Adrian Daub is the Barbara D. Finberg Director of the Clayman Institute, a position he began in 2019. A Stanford professor of comparative literature and German studies in the School of Humanities and Sciences, Daub also serves as director of the Andrew W. Mellon Program for Postdoctoral Studies in the Humanities. Previously, Daub has served as director of undergraduate studies for the Division of Literatures, Cultures and Languages, director of German Studies, and director of the Program in Feminist, Gender, and Sexuality Studies. Daub is the 11th director and the first man to lead the Clayman Institute for Gender Research.
He writes about politics, literature, culture and universities for German newspapers and for Anglo-American outlets. Together with Laura Goode, he hosts the Clayman Institute’s podcast, The Feminist Present, which features weekly interviews with important feminist voices from across the world. His most recent book, The Dynastic Imagination: Family and Modernity in Nineteenth-Century Germany, offers an unexpected account of modern German intellectual history through frameworks of family and kinship. In 2020, he published What Tech Calls Thinking, an examination of the intellectual underpinnings of Silicon Valley and the tech industry.

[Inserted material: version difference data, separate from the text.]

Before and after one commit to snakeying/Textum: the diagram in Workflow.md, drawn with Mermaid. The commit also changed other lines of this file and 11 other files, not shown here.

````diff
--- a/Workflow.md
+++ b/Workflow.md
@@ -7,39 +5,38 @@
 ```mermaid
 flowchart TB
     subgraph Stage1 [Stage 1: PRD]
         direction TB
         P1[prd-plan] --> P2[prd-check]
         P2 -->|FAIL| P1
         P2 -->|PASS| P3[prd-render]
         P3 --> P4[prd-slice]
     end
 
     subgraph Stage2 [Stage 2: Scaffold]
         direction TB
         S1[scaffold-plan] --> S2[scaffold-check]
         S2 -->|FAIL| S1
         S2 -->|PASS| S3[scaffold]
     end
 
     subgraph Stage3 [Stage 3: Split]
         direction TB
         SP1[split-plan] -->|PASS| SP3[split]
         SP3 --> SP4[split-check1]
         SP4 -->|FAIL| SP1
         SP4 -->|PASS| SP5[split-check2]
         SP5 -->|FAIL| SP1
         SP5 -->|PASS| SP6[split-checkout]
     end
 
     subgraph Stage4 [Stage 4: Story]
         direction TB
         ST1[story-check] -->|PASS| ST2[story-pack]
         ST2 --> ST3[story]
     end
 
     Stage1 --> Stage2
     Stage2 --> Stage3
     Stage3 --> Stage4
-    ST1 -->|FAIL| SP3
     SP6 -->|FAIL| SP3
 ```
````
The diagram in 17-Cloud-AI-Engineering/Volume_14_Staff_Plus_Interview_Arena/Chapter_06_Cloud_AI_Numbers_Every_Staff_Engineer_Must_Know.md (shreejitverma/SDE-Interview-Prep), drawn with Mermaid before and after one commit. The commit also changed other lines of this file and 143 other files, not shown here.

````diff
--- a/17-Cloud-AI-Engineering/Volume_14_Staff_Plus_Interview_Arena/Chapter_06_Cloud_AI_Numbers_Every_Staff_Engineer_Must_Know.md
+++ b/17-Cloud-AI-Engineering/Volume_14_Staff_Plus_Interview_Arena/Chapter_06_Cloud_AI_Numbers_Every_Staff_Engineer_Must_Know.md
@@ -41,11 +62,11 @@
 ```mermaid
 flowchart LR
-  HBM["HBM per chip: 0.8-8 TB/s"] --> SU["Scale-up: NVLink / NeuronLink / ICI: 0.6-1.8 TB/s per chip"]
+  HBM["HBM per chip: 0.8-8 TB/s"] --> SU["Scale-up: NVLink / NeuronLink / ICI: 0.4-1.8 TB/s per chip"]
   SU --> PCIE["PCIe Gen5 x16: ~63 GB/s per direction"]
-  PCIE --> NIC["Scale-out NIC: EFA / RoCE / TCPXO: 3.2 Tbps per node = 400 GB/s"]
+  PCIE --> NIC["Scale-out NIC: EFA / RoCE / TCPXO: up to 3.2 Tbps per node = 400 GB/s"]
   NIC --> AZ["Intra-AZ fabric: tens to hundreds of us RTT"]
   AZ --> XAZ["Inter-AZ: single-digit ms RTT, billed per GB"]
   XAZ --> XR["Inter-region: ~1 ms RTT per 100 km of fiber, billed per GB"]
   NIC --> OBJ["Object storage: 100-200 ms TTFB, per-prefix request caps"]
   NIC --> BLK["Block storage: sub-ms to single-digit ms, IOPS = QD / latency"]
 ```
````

His research focuses on the intersection of literature, music and philosophy, particularly in the nineteenth century. Daub’s book Uncivil Unions - The Metaphysics of Marriage in German Idealism and Romanticism explores German philosophical theories of marriage from Kant to Nietzsche. His recent book, Tristan's Shadow - Sexuality and the Total Work of Art, deals with eroticism in German opera after Wagner. Four-Handed Monsters ties the practice of four-hand piano playing to ideologies about gender, labor, and the family in nineteenth-century Europe. In addition, he has published articles on opera, film, and poetry, as well as literature and scandal. Together with Charles Kronengold he wrote The James Bond Songs: Pop Anthems of Late Capitalism.